Responsible Ownership

Written by dogtraining  |  08. January 2001

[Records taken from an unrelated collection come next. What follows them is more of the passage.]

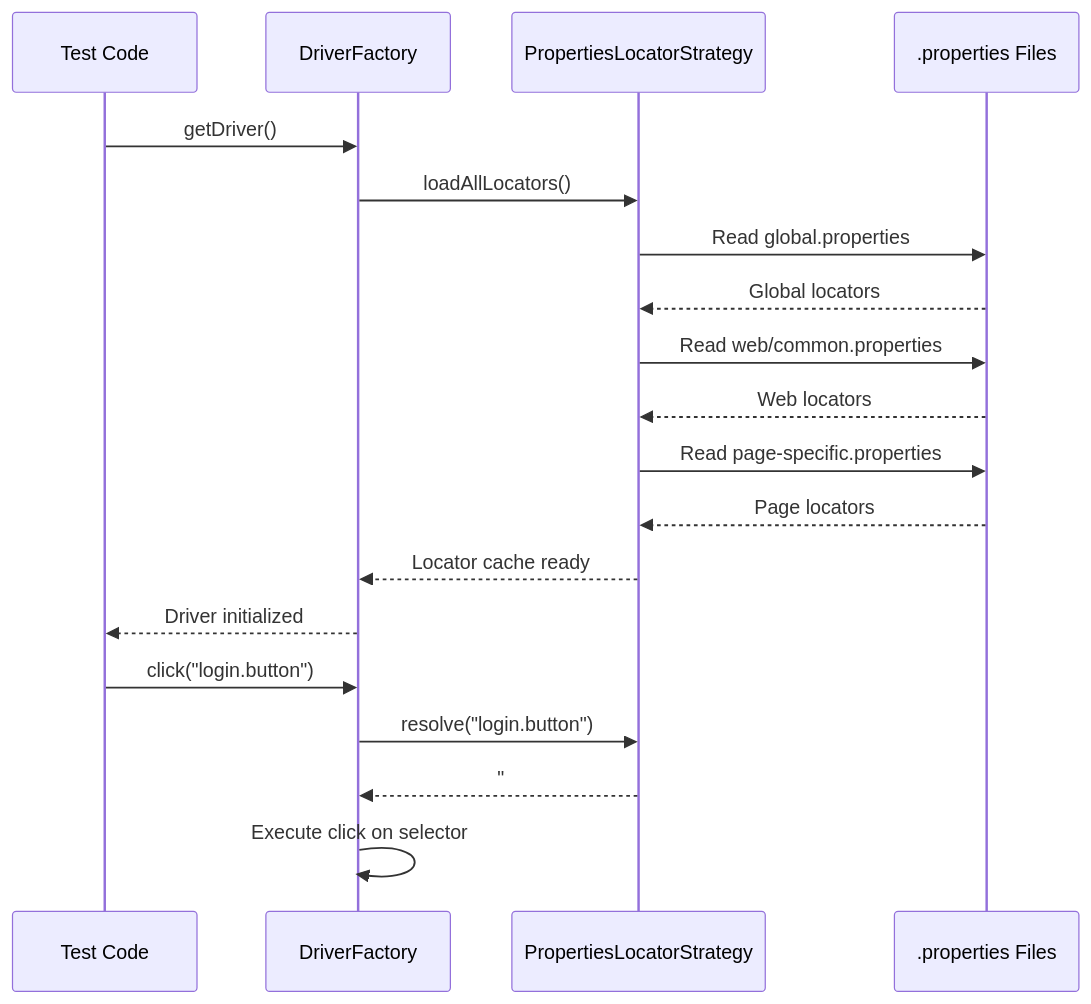
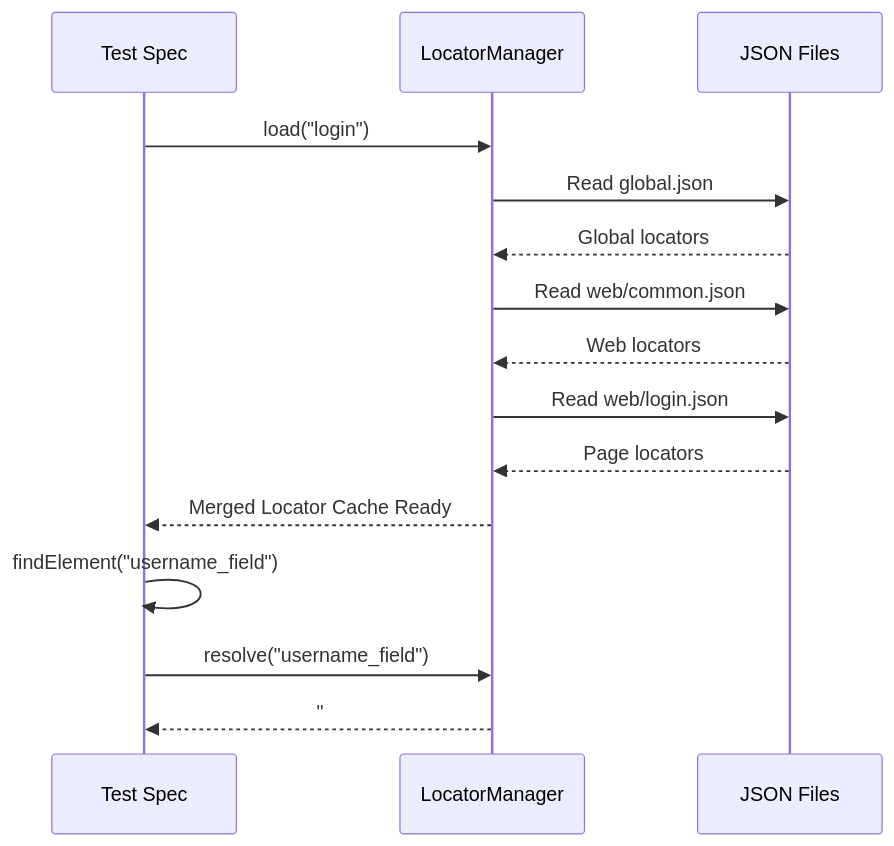
Before and after one commit to vinipx/taflex: the third of 4 diagrams in documentation/docs/architecture/overview.md, drawn with Mermaid. The commit also changed other lines of this file and 69 other files, not shown here.

````diff
--- a/documentation/docs/architecture/overview.md
+++ b/documentation/docs/architecture/overview.md
@@ -141,23 +136,19 @@
 ```mermaid
 sequenceDiagram
-    participant Test as Test Code
-    participant DF as DriverFactory
-    participant PS as PropertiesLocatorStrategy
-    participant File as .properties Files
+    participant Test as Test Spec
+    participant LM as LocatorManager
+    participant File as JSON Files
 
-    Test->>DF: getDriver()
-    DF->>PS: loadAllLocators()
-    PS->>File: Read global.properties
-    File-->>PS: Global locators
-    PS->>File: Read web/common.properties
-    File-->>PS: Web locators
-    PS->>File: Read page-specific.properties
-    File-->>PS: Page locators
-    PS-->>DF: Locator cache ready
-    DF-->>Test: Driver initialized
+    Test->>LM: load("login")
+    LM->>File: Read global.json
+    File-->>LM: Global locators
+    LM->>File: Read web/common.json
+    File-->>LM: Web locators
+    LM->>File: Read web/login.json
+    File-->>LM: Page locators
+    LM-->>Test: Merged Locator Cache Ready
 
-    Test->>DF: click("login.button")
-    DF->>PS: resolve("login.button")
-    PS-->>DF: "#submit-btn"
-    DF->>DF: Execute click on selector
+    Test->>Test: findElement("username_field")
+    Test->>LM: resolve("username_field")
+    LM-->>Test: "#login-user"
 ```
````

Happy New Year!!! OK... you made a mistake. How are you going to work it out? If you were a Boy Scout in my Troop, you would have heard this from me already. The focus for too many people is who made what mistake and where to place blame. I'm really not interested in that. It doesn't help teenagers (or adults) to lay blame on...well...anything. Save the blame game for politicians. We would rather teach teens to acknowledge their mistake and put their energy into working it out. This philosophy is far more productive and builds much better leaders. Someone you know purchased a "Christmas Puppy" despite all the pre-holiday warnings. If they were not very familiar with dogs, you may hear them start complaining about the pup. "She chews gloves, pee's on my favorite chair, and always needs attention." If you are hearing this from a friend, please print this article and hand to them. One of the worst feelings I get is when I give a free evaluation to a family and one of the family members jokes about the dog... "Do you want her?" Nervous laughter follows from other family members. My stomach turns because I know there is trouble on the horizon for this little dog. The dog's only crime is that she is a dog. She acts like a dog, communicates like a dog and does many other doggie things. The real problem is lack of understanding. New Puppy + New Owner = Confusion. How are you going to work it out? Before you start training the dog for your needs, ask yourself if you even know what needs the Puppy has. The needs of a dog or puppy escape many owners. Once understood, your level of aggravation diminishes and enjoyment increases. The Monks of New Skete have a book "How To Be Your Dogs Best Friend. It's a great start to understanding your dog. In addition, find a trainer who can help you. Training is far more then just how-to techniques. Please invest the time and money needed for your dog. EVERY day dogs die in shelters because their owners never took the responsibility necessary to raise a dog. It's OK if you made a mistake. Not everyone should have a dog. How are you going to work it out? A shelter is not the answer. Copyright 2001,Best Friend's Dog Training Inc, All Rights Reserved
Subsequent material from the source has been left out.